On my ninety-third birthday
this will surely be the scene;
I, long since beyond the veil,
will slumber there most serene.

What of the many journeys
etched while I, upon this earth,
did roam in the roaring breeze
will remain by my last berth.

Feats induced by alcohol
and ancient barroom gossip
will not lay down wreaths nor bawl
out their eyes. They won't show up.

The friends that I've made and lost
won't stand by my epitaph,
they won't last a further frost
than the ones that I will have.

Texts I've sent and books I read
for the good they might've done
won't mean a jot once I'm dead
and rotting – my own midden.

What little then can be hoped
once my flesh and bones are dust?
Will some remark be a quote
remembered as quite august?

Ultimately, will I, like all before
not return again from dust unto dust?
So should I not content myself with more
aspects that are beautifully modest?

The sun warmed stones that lounge upon the beach,
steep slopes of valleys submerged in grasses,
dark little copses of ash, elm and beech,
each form grains that slip from my hourglasses.

Across the ceiling above my deathbed
will flutter the ghosts of memories lapsed,
like paving stones long over tarred and tread,
which sprout, flower and into one – collapse.

Some ferly steady stream that grows heavy
with the wonderful weight of the near past
sindle from which has ane wished themself free
so fruitful a wame is life so amassed.

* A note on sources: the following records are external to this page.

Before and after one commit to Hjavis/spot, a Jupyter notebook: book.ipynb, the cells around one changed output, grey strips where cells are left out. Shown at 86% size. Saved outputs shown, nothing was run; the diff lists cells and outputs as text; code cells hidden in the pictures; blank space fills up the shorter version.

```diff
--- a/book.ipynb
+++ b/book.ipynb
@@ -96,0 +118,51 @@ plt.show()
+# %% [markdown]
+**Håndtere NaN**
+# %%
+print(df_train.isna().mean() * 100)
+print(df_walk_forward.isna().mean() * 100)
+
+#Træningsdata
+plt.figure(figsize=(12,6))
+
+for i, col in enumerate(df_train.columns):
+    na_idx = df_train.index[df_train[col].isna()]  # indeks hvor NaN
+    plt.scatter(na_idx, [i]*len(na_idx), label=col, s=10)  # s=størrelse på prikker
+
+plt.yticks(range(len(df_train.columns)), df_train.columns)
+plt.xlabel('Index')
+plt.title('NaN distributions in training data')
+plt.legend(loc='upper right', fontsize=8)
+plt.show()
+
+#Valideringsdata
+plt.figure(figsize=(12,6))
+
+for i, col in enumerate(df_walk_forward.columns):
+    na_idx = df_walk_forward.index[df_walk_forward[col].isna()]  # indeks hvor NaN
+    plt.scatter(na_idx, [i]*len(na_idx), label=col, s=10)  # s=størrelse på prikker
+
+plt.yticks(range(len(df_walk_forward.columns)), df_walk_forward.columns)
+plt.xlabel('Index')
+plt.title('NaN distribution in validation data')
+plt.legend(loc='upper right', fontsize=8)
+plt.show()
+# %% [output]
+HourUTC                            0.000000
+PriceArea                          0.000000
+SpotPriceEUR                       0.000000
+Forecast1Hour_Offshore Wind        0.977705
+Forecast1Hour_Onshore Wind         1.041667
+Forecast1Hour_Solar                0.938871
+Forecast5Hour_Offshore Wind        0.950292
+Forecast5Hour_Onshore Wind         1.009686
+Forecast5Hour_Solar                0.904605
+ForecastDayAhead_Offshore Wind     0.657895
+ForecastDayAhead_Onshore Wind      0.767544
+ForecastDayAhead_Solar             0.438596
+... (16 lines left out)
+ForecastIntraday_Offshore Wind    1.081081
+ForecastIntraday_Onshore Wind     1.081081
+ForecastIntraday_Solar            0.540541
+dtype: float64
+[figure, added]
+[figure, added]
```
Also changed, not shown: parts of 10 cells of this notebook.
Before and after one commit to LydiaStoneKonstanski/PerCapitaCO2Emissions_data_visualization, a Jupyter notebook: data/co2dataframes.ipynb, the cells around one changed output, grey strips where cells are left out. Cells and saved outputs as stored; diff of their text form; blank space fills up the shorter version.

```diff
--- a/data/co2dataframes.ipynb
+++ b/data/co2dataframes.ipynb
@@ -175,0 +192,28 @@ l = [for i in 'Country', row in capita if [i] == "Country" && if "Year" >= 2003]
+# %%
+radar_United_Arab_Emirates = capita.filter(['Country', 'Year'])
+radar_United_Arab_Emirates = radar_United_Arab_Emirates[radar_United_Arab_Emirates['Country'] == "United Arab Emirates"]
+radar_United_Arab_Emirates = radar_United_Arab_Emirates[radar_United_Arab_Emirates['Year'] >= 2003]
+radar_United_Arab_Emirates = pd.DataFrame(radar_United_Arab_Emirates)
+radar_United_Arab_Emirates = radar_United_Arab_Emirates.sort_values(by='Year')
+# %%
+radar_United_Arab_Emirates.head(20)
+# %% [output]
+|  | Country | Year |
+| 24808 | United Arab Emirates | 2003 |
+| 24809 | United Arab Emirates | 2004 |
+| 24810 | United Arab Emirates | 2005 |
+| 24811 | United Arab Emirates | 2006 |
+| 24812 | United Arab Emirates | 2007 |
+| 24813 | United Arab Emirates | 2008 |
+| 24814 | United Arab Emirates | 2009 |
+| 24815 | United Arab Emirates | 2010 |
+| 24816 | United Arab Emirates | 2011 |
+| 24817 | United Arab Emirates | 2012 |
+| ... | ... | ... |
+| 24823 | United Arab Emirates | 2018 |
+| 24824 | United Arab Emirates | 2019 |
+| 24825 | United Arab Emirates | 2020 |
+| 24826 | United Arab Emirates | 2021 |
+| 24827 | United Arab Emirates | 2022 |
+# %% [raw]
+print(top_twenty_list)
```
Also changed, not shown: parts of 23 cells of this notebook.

Let then, from that common source – misery
germinate once again the good of eild,
the company of ane's own family
and so the strife of memory be quelled.